Peter Forsberg, Vincent Lecavalier, Mats Sundin, Mike Modano, Patrick Marleau, Brad Richards, Joe Thornton, Craig Conroy, Brendan Morrison, Shawn Horcoff, Eric Staal, Jason Spezza, and Sidney Crosby. That's my list of the 13 genuine #1 centres in the NHL on November 30, 2005. Insults are encouraged.


An elite centre is one that is interchangeable. The reason I say that is that is what Sutter was getting at. His point was there may only be 8 elite centres in the league, and so why should he make a trade for a sub-elite centre when he already has a few?

The fact is that I would argue that Forsberg and Conroy have proven they can have their lines change and they will not only succeed but make their new linemates better (ie. Gagne, and Demitra, I mean, wasn't Demitra the "centre" that the Oilers went after?) Thornton belongs because his linemates are always changing because the Bruins are a crapshoot and who knows what their owner and GM will do next. He needs to get out of there and prove that not only can he dominate somewhere else, but make other average players better.

Morrison and Spezza are benefactors of a great line, I mean, do this list 3 years ago and you would have added Jason Arnott because at the time the Arnott-Elias-Sykora line was the best in the league. But where is Arnott now? and Elias and Sykora? Spezza is great, no question, but he's not elite. Same with Morrison, was he a top line centre on Team Canada at the World Championships? nope. Even Horcoff played ahead of him.

Lecavalier and Richards, can you have 2 elite centres on the same team in the "new" NHL? Not for long. Richards is gone, but they are both elite, hence the stanley cup victory last season. But right now, Lecavalier is better, so I would argue that Richards can't be on the same list as him then.

Modano is solid, fast and a constant threat, he's elite, he could have proven it somewhere else, but he;s also loyal. Good call on having him on the list. Marleau is good, but when his team leans on him, he doesn't carry them, that puts him in your flaky category, although at the top of that category.

Crosby will eventually take "elite" to a new level, so he;ll be on the list soon enough, but elite means having proven yourself, what has he proven other than being the top rookie?

those are my thoughts, too long, sorry about that.

This comment has been removed by a blog administrator.

bing, you might be right about Morrison and Spezza, it's a tough call. In Morrison's defense, since they put that line together, you haven't often heard, "Gee, Naslund and Bertuzzi would be so much more productive if they could just find them a decent centreman!"

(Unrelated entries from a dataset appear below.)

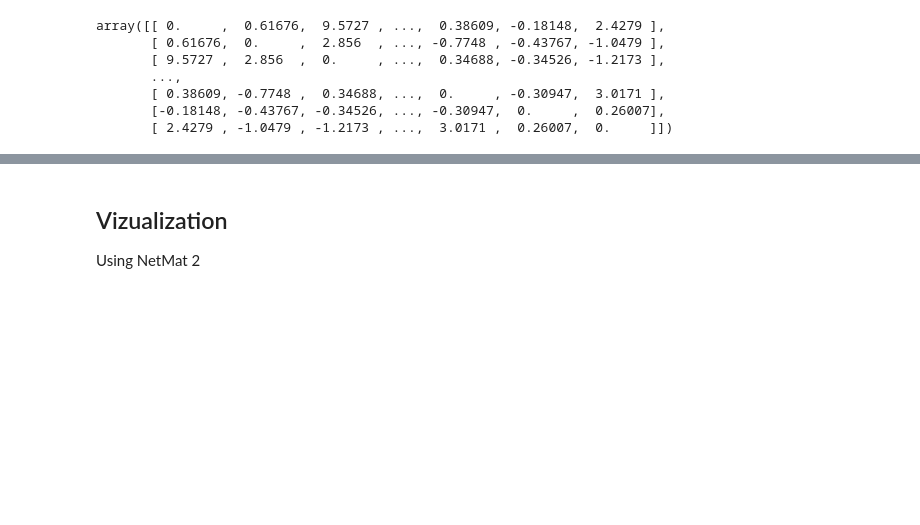
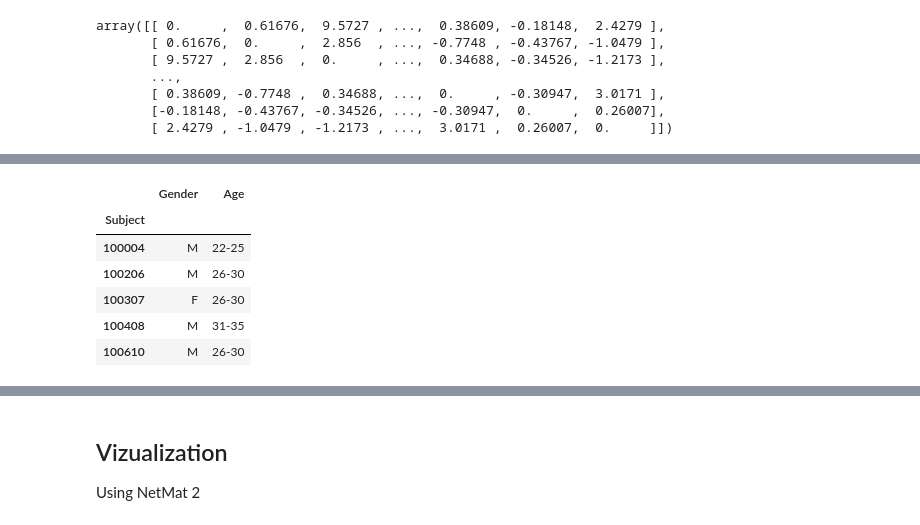
Before and after one commit to AndrewCheng02/DSC180B-Capstone-ProjectA09, a Jupyter notebook: HCP Data.ipynb, the cells around one changed output, grey strips where cells are left out. Cells and saved outputs as stored; diff of their text form; code cells hidden in the pictures; blank space fills up the shorter version.

```diff
--- a/HCP Data.ipynb
+++ b/HCP Data.ipynb
@@ -78,0 +98,11 @@ array([[ 0.     ,  0.61676,  9.5727 , ...,  0.38609, -0.18148,  2.4279 ],
+# %%
+subject_data = subject_data[['Gender', 'Age']]
+subject_data.head()
+# %% [output]
+|  | Gender | Age |
+| Subject |  |  |
+| 100004 | M | 22-25 |
+| 100206 | M | 26-30 |
+| 100307 | F | 26-30 |
+| 100408 | M | 31-35 |
+| 100610 | M | 26-30 |
```
Also changed, not shown: parts of 15 cells of this notebook, 5 other files.
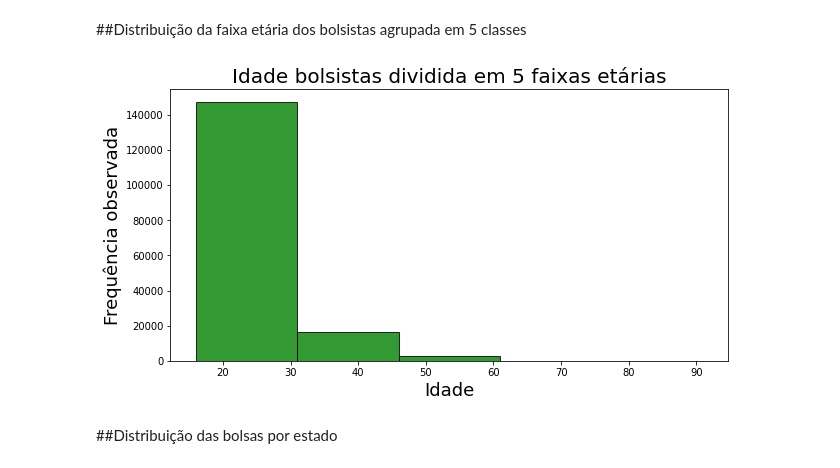
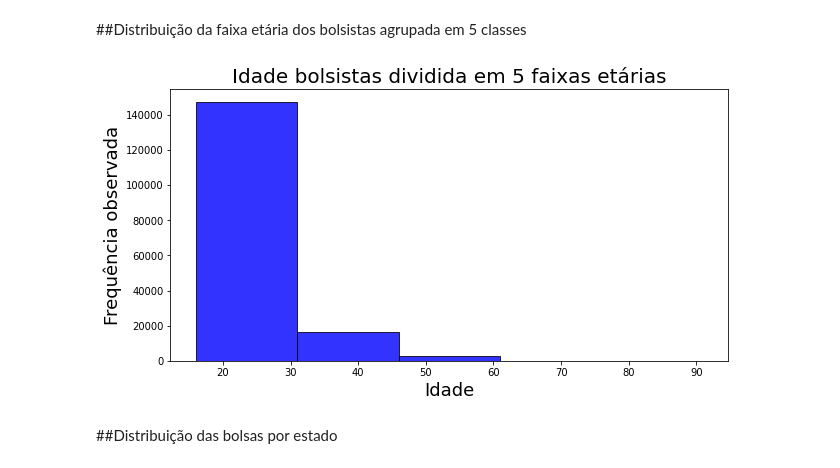
Before and after one commit to jaquelinecella/Analise_Exploratoria_Pandas, a Jupyter notebook: Projeto_2.ipynb, the cells around one changed output. Drawn from its saved outputs; the diff is of its cells as text; code cells hidden in the pictures.

```diff
--- a/Projeto_2.ipynb
+++ b/Projeto_2.ipynb
@@ -709,3 +574,5 @@ menor_16
 menor_16.shape
 # %% [output]
 (10, 19)
+# %%
+mediana = original_copia['IDADE'].median()
@@ -718 +595,3 @@ copia_4=original_copia.copy()
+# %%
+copia_4['IDADE'].mask(copia_4['IDADE'] < 16, mediana, inplace=True)#localizando os menores de 16 anos e substituindo pela mediana
 # %%
@@ -762,2 +608,0 @@ media = copia_4['IDADE'].mean()
-# %%
-copia_4['IDADE'].mask(copia_4['IDADE'] < 16, media, inplace=True)
@@ -1089,13 +838,13 @@ plt.show()
 # %% [markdown]
 ##Distribuição da faixa etária dos bolsistas agrupada em 5 classes
 # %%
-plt.hist(copia_4['IDADE'], 5, rwidth=1.0, color = 'green', alpha=0.8, edgecolor='black')
+plt.hist(copia_4['IDADE'], 5, rwidth=1.0, color = 'blue', alpha=0.8, edgecolor='black')
 plt.xlabel('Idade', size=18)
 plt.ylabel('Frequência observada', size=18)
 plt.title('Idade bolsistas dividida em 5 faixas etárias', size=20)
 plt.show()
 # %% [output]
-[figure, old version]
+[figure, new version]
 # %% [markdown]
 ##Distribuição das bolsas por estado
 # %%
```
Also changed, not shown: parts of 72 cells of this notebook.
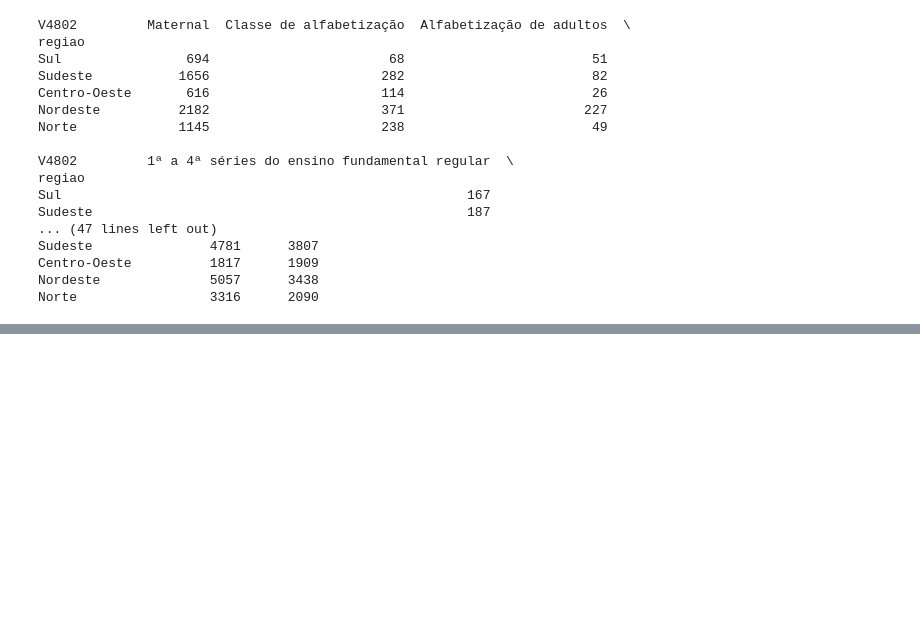
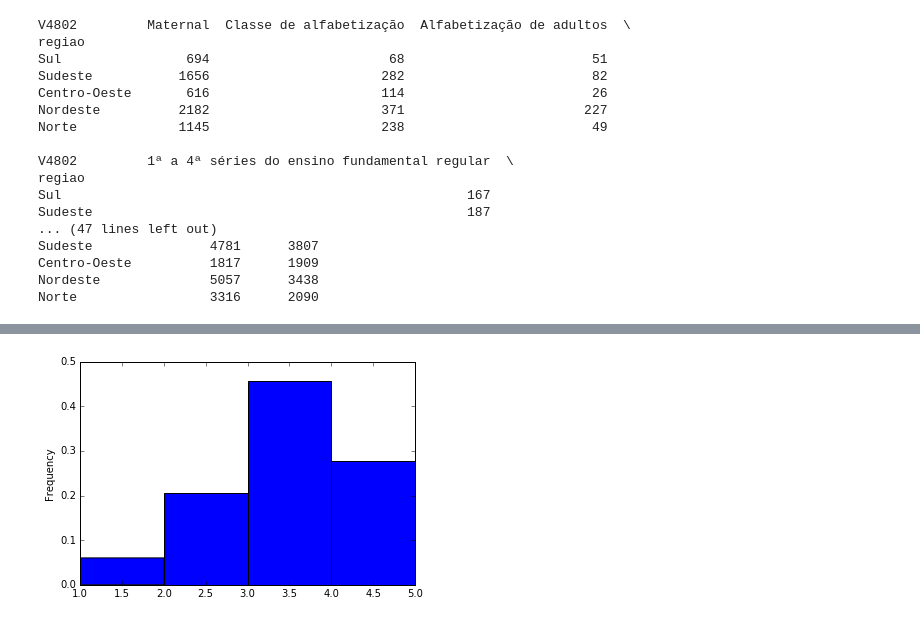
Before and after one commit to vinicius-insper/CD, a Jupyter notebook: aula2/Aula02 Atividade Variáveis Qualitativas com PNAD.ipynb, the cells around one changed output, grey strips where cells are left out. Saved outputs shown, nothing was run; the diff lists cells and outputs as text; code cells hidden in the pictures; blank space fills up the shorter version.

```diff
--- a/aula2/Aula02 Atividade Variáveis Qualitativas com PNAD.ipynb
+++ b/aula2/Aula02 Atividade Variáveis Qualitativas com PNAD.ipynb
@@ -323,0 +395,4 @@ Conclusao:
+# %%
+plot2 = dados.Horas_Trabalhadas.plot.hist(bins = faixa_horas, normed = 1)
+# %% [output]
+[figure, added]
```
Also changed, not shown: parts of 10 cells of this notebook.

It's easy to say that he's the 3rd-best player on the line, but it's not so easy to say that Naslund and Bert would be just as good with, say, Daymond Langkow (whose career stats are fairly comparable).

Including Spezza was possibly premature.

How do Thorton & Marleau rank on your list now?


Kipper and (whoever's in net that week for the Oil) better have their A-game on against the Sharks.

No way in hell do I accept the definition of "#1 centre" put forward here. The term's basically being used to mean "a player without flaws." In the real world no would would think to NOT call Datsyuk or Weight or Morrison (or Crosby!!) a #1 centre unless you put all the Fenwickian boilerplate at the front. Is Morrison not in the middle of the league's #1 line? Doesn't that sort of qualify him ex officio?

Hey, you know what? If I define a "#1 centre" as "a wild South American camelid of the llama family," then Lecavalier and Forsberg don't qualify either.

And as for the data point about Sakic--surely the author might have been expected to notice that Laperriere was being run out there against Morrison after the first three goals because he'd personally scored two of them?

Post a Comment

<< Home

This page is powered by Blogger. Isn't yours?